The analytical side will be essential in order to provide tools (DNA chips...) capable of characterizing the strains present in the faeces. The company Enterome, created in 2012 by Stanislav Dusko Ehrlich and Pierre Bélichar, has raised 19 million euros to progress in this market. Its ambition is to establish a qualitative and quantitative genetic fingerprint of an individual's microbiota, starting from 1g of faeces, by sequencing the genes of intestinal bacteria at very high throughput.
Of course, many companies have been involved in this sector for a long time to provide probiotics (bacteria, viruses or yeasts...) that can "feed" the intestinal flora and help it to function properly. In animal husbandry, these probiotics are used on a massive scale with major effects on animal health and growth.
Initiatives are being taken to keep these living assets in the public domain. In San Francisco, for example, Alexandra Carmichael, Director of Products, Community and Growth at U-Biome which aims to give everyone the means to maintain and check their microbiota. It has raised 360,000 euros through crowd-sourcing to support its citizen and participatory science project. A kind of FabLab so that the data remains the property of all.

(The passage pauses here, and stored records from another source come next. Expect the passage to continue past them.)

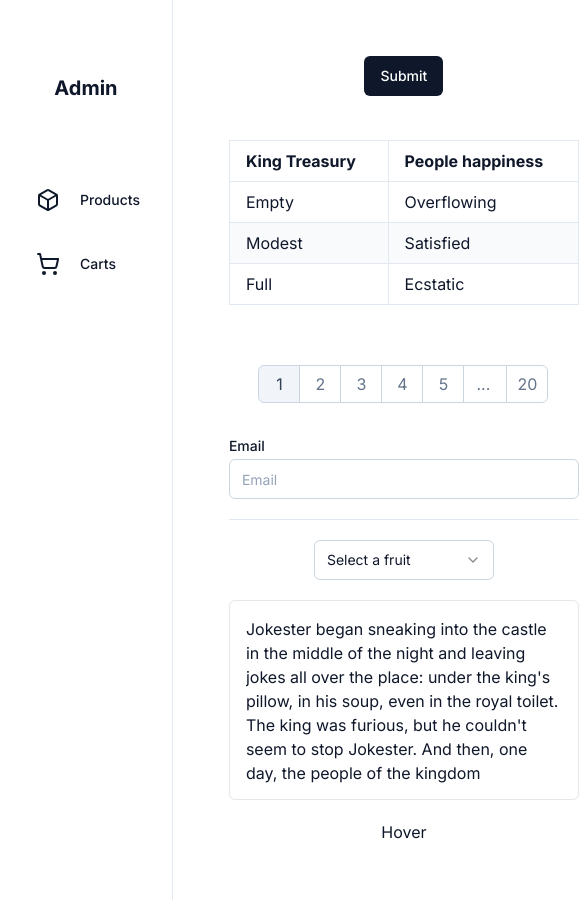
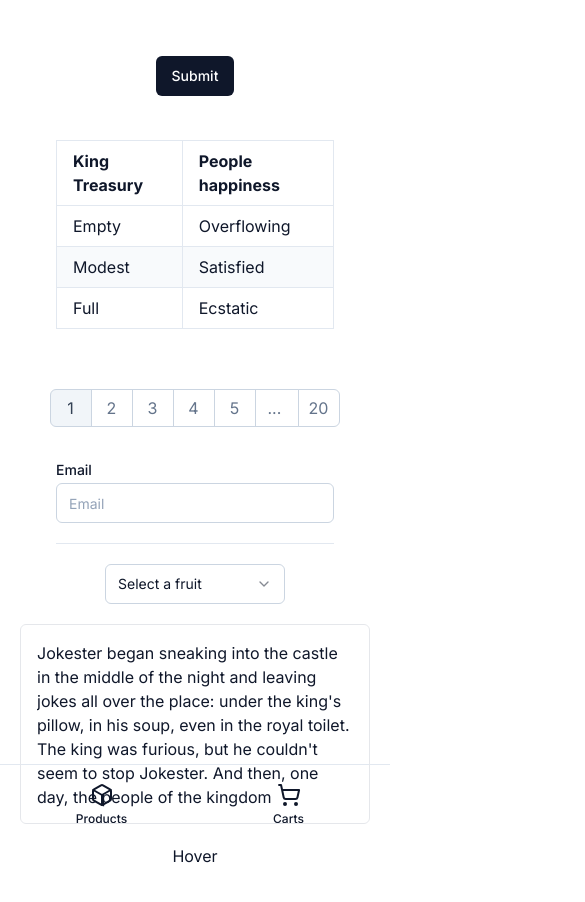
Before and after one commit to rifaldhiaw/test-admin, a Next.js app: page / in a window 390 px wide. Shown: the top 902 px of the page, 585 px wide, since content can reach past the window. Built offline with nearby package versions, Linux system fonts and the light colour scheme.

Commit message:
make product page responsive

```diff
--- a/src/components/layout/AdminLayout.tsx
+++ b/src/components/layout/AdminLayout.tsx
@@ -26,35 +26,68 @@ const AdminLayout = (props: AdminLayoutProps) => {
   const activeMenu = menus.find((menu) => menu.path === router.pathname);
 
   return (
-    <div className="flex flex-row">
-      <div className="w-56 min-h-screen border-r border-slate-200 px-4">
-        <div className="flex items-center justify-center h-16 my-14">
+    <div>
+      <div
+        className={cn(
+          "flex flex-row sm:flex-col items-center",
+          "fixed bottom-0 sm:top-0 left-0",
+          "h-20 sm:h-screen w-screen sm:w-24 lg:w-56",
+          "border-t sm:border-r border-slate-200 dark:border-slate-700",
+          "px-4",
+          "bg-white dark:bg-slate-900"
+        )}
+      >
+        <div
+          className={cn(
+            "flex items-center justify-center",
+            "h-8 lg:h-16 my-14",
+            "hidden sm:block"
+          )}
+        >
           <h1
-            className="text-xl font-bold cursor-pointer"
+            className="hidden lg:block text-xl font-bold cursor-pointer"
             onClick={() => router.push("/")}
           >
             Admin
           </h1>
+          <h1
+            className="lg:hidden text-3xl font-bold cursor-pointer"
+            onClick={() => router.push("/")}
+          >
+            A
+          </h1>
         </div>
-        <div className="grid gap-4">
+        <div
+          className={cn(
+            "flex-1",
+            "flex flex-row sm:flex-col gap-4",
+            "justify-evenly sm:justify-start"
+          )}
+        >
           {menus.map((menu) => (
-            <Link key={menu.name} href={menu.path}>
+            <Link key={menu.name} href={menu.path} className={cn("w-full")}>
               <Button
                 variant={activeMenu?.name === menu.name ? "subtle" : "link"}
                 className={cn(
-                  "h-12 w-full justify-start rounded-lg",
+                  "flex flex-col lg:flex-row gap-1",
+                  "h-auto w-full",
+                  "justify-start rounded-lg px-2 py-4 lg:px-4",
                   activeMenu?.name === menu.name && "bg-slate-100"
                 )}
               >
-                <menu.icon className="w-8 mr-4" />
-                {menu.name}
+                <menu.icon className="w-8" />
+                <span className="text-xs lg:text-base lg:ml-2">
+                  {menu.name}
+                </span>
               </Button>
             </Link>
           ))}
         </div>
       </div>
 
-      <div className="flex-1 p-4">{props.children}</div>
+      <div className={cn("mb-24 md:mb-0", "sm:ml-24 lg:ml-56", "p-4 lg:p-8")}>
+        {props.children}
+      </div>
     </div>
   );
 };
--- a/src/components/products/BrandsSelect.tsx
+++ b/src/components/products/BrandsSelect.tsx
@@ -31,7 +31,6 @@ export const BrandsSelect = () => {
       <SelectTrigger
         data-testid="brands-select"
         disabled={brandsQuery.isLoading}
-        className="w-[180px]"
       >
         <SelectValue
           placeholder={brandsQuery.isLoading ? "Loading..." : "Select a brand"}
--- a/src/components/products/CategoriesSelect.tsx
+++ b/src/components/products/CategoriesSelect.tsx
@@ -31,9 +31,9 @@ export const CategoriesSelect = () => {
       <SelectTrigger
         data-testid="categories-select"
         disabled={categoriesQuery.isLoading}
-        className="w-[180px]"
       >
         <SelectValue
+          className="text-ellipsis whitespace-nowrap"
           placeholder={
             categoriesQuery.isLoading ? "Loading..." : "Select a category"
           }
--- a/src/components/products/MaxPriceInput.tsx
+++ b/src/components/products/MaxPriceInput.tsx
@@ -20,7 +20,6 @@ export const MaxPriceInput = () => {
   return (
     <Input
       data-testid="max-price-input"
-      className="w-24"
       type="number"
       value={maxPrice}
       onChange={(e) => setMaxPrice(e.target.value)}
--- a/src/components/products/MinPriceInput.tsx
+++ b/src/components/products/MinPriceInput.tsx
@@ -20,7 +20,6 @@ export const MinPriceInput = () => {
   return (
     <Input
       data-testid="min-price-input"
-      className="w-24"
       type="number"
       value={minPrice}
       onChange={(e) => setMinPrice(e.target.value)}
--- a/src/components/products/SearchInput.tsx
+++ b/src/components/products/SearchInput.tsx
@@ -21,7 +21,7 @@ export const SearchInput = () => {
   return (
     <Input
       data-testid="search-input"
-      className="w-48"
+      className="flex-1"
       value={search}
       onChange={(e) => setSearch(e.target.value)}
       onKeyDown={(e) => {
--- a/src/pages/carts.tsx
+++ b/src/pages/carts.tsx
@@ -37,15 +37,17 @@ export default function CartPage() {
   return (
     <AdminLayout>
       <div className="flex flex-col gap-5 items-center mt-16">
-        <div className="w-full">
+        <div className="overflow-x-auto">
           <table className="w-full">
             <thead>
               <Tr className="flex flex-row">
-                <Th className="w-24">Id</Th>
-                <Th className="flex-1">User Id</Th>
-                <Th className="flex-1">Discounted Total</Th>
-                <Th className="flex-1">Total Products</Th>
-                <Th className="flex-1">Total Quantity</Th>
+                <Th className="flex items-center w-12 md:w-24">Id</Th>
+                <Th className="flex items-center w-24 md:flex-1">User Id</Th>
+                <Th className="flex items-center w-32 md:flex-1">
+                  Discounted Total
+                </Th>
+                <Th className="flex items-center flex-1">Total Products</Th>
+                <Th className="flex items-center flex-1">Total Quantity</Th>
               </Tr>
             </thead>
             <tbody>
@@ -57,9 +59,9 @@ export default function CartPage() {
                     router.push(`/carts/${cart.id}`);
                   }}
                 >
-                  <Td className="w-24">{cart.id}</Td>
-                  <Td className="flex-1">{cart.userId}</Td>
-                  <Td className="flex-1">{cart.discountedTotal}</Td>
+                  <Td className="w-12 md:w-24">{cart.id}</Td>
+                  <Td className="w-24 md:flex-1">{cart.userId}</Td>
+                  <Td className="w-32 md:flex-1">{cart.discountedTotal}</Td>
                   <Td className="flex-1">{cart.totalProducts}</Td>
                   <Td className="flex-1">{cart.totalQuantity}</Td>
                 </Tr>
--- a/src/pages/products.tsx
+++ b/src/pages/products.tsx
@@ -57,61 +57,68 @@ export default function ProductPage() {
 
   return (
     <AdminLayout>
-      <div className="flex flex-col gap-5 items-center mt-12">
-        <div className="self-stretch flex flex-row justify-between">
+      <div className="gap-5 items-center md:mt-6 lg:mt-12">
+        {/* filter section */}
+        <section className="w-full flex flex-col lg:flex-row gap-3 justify-between">
           <div className="grid gap-1.5">
             <Label>Search</Label>
             <SearchInput />
           </div>
 
-          {/* right content */}
-          <div className="flex flex-row gap-3">
-            <div className="grid gap-1.5">
+          <div className="flex items-stretch flex-col md:flex-row gap-3">
+            <div className="flex gap-3 md:w-32 lg:w-64 md:flex-auto">
+              <div className="flex-1 grid gap-1.5">
                 <Label>Min Price</Label>
                 <MinPriceInput />
               </div>
-            <div className="grid gap-1.5">
+              <div className="flex-1 grid gap-1.5">
                 <Label>Max Price</Label>
                 <MaxPriceInput />
               </div>
-            <div className="grid gap-1.5">
+            </div>
+
+            <div className="flex gap-3 md:w-64 lg:w-96 flex-auto">
+              <div className="flex-1 grid gap-1.5">
                 <Label>Brand</Label>
                 <BrandsSelect />
               </div>
-            <div className="grid gap-1.5">
+              <div className="flex-1 grid gap-1.5">
                 <Label>Category</Label>
                 <CategoriesSelect />
               </div>
             </div>
           </div>
+        </section>
 
-        <div className="self-stretch">
+        {/* table section */}
+        <section className="block mt-8 overflow-x-auto">
           <table className="w-full">
             <thead>
               <Tr className="flex flex-row">
-                <Th className="flex-1">Product Name</Th>
-                <Th className="flex-1">Brand</Th>
-                <Th className="w-24">Price</Th>
-                <Th className="w-24">Stock</Th>
-                <Th className="w-48">Category</Th>
+                <Th className="w-64 flex-auto">Product Name</Th>
+                <Th className="w-64 flex-auto">Brand</Th>
+                <Th className="w-20">Price</Th>
+                <Th className="w-20">Stock</Th>
+                <Th className="w-32">Category</Th>
               </Tr>
             </thead>
             <tbody>
               {(productsQuery.data?.body.products ?? productsLoading).map(
                 (product) => (
                   <Tr key={product.id} className="flex flex-row">
-                    <Td className="flex-1">{product.title}</Td>
-                    <Td className="flex-1">{product.brand}</Td>
-                    <Td className="w-24">{product.price}</Td>
-                    <Td className="w-24">{product.stock}</Td>
-                    <Td className="w-48">{product.category}</Td>
+                    <Td className="w-64 flex-auto">{product.title}</Td>
+                    <Td className="w-64 flex-auto">{product.brand}</Td>
+                    <Td className="w-20">{product.price}</Td>
+                    <Td className="w-20">{product.stock}</Td>
+                    <Td className="w-32">{product.category}</Td>
                   </Tr>
                 )
               )}
             </tbody>
           </table>
-        </div>
+        </section>
 
+        <section className="flex justify-center mt-4">
           <EventPager
             count={totalItems}
             page={page}
@@ -125,6 +132,7 @@ export default function ProductPage() {
               });
             }}
           />
+        </section>
       </div>
     </AdminLayout>
   );
```
Lines whose indentation alone changed are shown as unchanged.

There's still one angry question. What measures are in sight that will prevent the damage caused by medicines, particularly antibiotics? According to Joël Doré, the pharmaceutical industry has no obligation to inform prescribers and consumers about the effects of active molecules on the microbiota. However, we understand that the public health stakes are colossal. Protecting populations from "therapeutic clubs" that would definitively weaken them, as the American specialist Marie-Gloria Dominguez-Bello repeats over and over again. This challenge can be seen as a fight for the conservation of the ancestral microbiotic biodiversity... In the end, it would seem useful to demand that any future medicine should preserve these "health guardians" that are our microbial acolytes.
"Microbiota: the bacteria that govern us", a film by Mario Fossati and Ventura Samarra: